### Information provided
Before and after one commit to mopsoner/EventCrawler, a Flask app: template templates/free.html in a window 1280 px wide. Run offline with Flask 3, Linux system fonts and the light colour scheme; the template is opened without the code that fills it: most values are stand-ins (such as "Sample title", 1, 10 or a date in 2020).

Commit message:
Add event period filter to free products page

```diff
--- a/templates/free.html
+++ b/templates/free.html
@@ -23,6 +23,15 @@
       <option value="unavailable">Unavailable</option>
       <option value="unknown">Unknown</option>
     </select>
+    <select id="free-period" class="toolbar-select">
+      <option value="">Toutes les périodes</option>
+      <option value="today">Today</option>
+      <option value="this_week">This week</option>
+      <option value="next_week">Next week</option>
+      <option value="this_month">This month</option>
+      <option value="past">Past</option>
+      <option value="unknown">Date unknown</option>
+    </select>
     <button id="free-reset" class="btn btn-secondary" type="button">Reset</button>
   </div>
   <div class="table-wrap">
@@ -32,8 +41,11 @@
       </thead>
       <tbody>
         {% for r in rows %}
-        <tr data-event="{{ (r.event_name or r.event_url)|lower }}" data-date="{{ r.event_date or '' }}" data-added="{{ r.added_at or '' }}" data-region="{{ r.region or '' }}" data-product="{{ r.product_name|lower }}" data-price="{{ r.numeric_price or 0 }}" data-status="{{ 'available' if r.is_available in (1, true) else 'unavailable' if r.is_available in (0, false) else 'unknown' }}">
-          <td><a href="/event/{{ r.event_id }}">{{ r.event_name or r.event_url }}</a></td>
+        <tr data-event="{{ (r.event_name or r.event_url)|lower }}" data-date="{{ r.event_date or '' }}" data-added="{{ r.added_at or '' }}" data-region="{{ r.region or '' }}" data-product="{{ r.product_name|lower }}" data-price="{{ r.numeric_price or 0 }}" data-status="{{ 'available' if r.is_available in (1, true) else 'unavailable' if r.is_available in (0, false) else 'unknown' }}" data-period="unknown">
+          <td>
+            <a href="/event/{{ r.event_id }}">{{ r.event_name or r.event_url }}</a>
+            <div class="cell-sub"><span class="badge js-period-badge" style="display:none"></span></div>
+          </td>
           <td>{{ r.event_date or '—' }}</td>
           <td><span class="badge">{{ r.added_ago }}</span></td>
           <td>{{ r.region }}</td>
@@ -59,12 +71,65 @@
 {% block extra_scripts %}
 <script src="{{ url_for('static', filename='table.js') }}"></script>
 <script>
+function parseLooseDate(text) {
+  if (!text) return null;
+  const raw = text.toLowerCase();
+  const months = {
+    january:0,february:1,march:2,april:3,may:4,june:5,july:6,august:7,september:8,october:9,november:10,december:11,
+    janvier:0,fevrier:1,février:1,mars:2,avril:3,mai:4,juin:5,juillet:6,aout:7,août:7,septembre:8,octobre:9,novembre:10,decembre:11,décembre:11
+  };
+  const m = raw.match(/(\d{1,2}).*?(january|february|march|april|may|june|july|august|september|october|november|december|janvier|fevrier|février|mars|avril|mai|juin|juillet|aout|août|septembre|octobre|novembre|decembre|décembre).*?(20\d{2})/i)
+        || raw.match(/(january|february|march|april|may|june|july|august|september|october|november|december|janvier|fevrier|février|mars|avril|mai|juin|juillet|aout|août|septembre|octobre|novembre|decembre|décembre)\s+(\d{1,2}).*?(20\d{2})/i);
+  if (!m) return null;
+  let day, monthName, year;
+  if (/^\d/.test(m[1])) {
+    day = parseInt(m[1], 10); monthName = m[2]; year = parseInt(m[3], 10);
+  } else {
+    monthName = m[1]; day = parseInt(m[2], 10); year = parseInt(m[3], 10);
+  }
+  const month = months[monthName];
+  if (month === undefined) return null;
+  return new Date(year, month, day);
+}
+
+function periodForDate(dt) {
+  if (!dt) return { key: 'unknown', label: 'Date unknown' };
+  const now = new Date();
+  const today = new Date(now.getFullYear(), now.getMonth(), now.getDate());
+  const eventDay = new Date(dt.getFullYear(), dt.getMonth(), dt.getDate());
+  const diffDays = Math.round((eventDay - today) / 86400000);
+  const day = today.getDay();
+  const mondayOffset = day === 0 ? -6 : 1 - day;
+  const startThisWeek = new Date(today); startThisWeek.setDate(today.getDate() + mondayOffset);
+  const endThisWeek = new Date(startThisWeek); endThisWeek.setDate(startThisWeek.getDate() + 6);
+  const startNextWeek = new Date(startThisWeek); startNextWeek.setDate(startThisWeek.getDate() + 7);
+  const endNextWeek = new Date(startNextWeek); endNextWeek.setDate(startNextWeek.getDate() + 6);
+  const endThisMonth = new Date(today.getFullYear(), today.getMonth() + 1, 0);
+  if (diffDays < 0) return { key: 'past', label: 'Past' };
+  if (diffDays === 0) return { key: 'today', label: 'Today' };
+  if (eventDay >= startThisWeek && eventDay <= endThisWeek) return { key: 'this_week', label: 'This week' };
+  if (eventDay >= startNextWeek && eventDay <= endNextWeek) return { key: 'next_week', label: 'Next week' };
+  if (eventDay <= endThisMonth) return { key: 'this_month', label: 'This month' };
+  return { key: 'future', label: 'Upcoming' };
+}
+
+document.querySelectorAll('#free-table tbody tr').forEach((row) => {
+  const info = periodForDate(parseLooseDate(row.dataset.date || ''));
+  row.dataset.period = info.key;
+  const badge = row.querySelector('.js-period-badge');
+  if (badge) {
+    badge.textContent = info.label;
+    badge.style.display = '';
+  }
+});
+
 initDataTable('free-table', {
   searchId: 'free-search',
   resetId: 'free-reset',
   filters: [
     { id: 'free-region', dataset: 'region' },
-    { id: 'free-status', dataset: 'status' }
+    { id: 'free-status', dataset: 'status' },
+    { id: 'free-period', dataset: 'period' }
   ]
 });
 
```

### What you should do
Only the lines holding "today" are wanted, so copy each of them from the material.

### Exercise result
+      <option value="today">Today</option>
+  const today = new Date(now.getFullYear(), now.getMonth(), now.getDate());
+  const diffDays = Math.round((eventDay - today) / 86400000);
+  const day = today.getDay();
+  const startThisWeek = new Date(today); startThisWeek.setDate(today.getDate() + mondayOffset);
+  const endThisMonth = new Date(today.getFullYear(), today.getMonth() + 1, 0);
+  if (diffDays === 0) return { key: 'today', label: 'Today' };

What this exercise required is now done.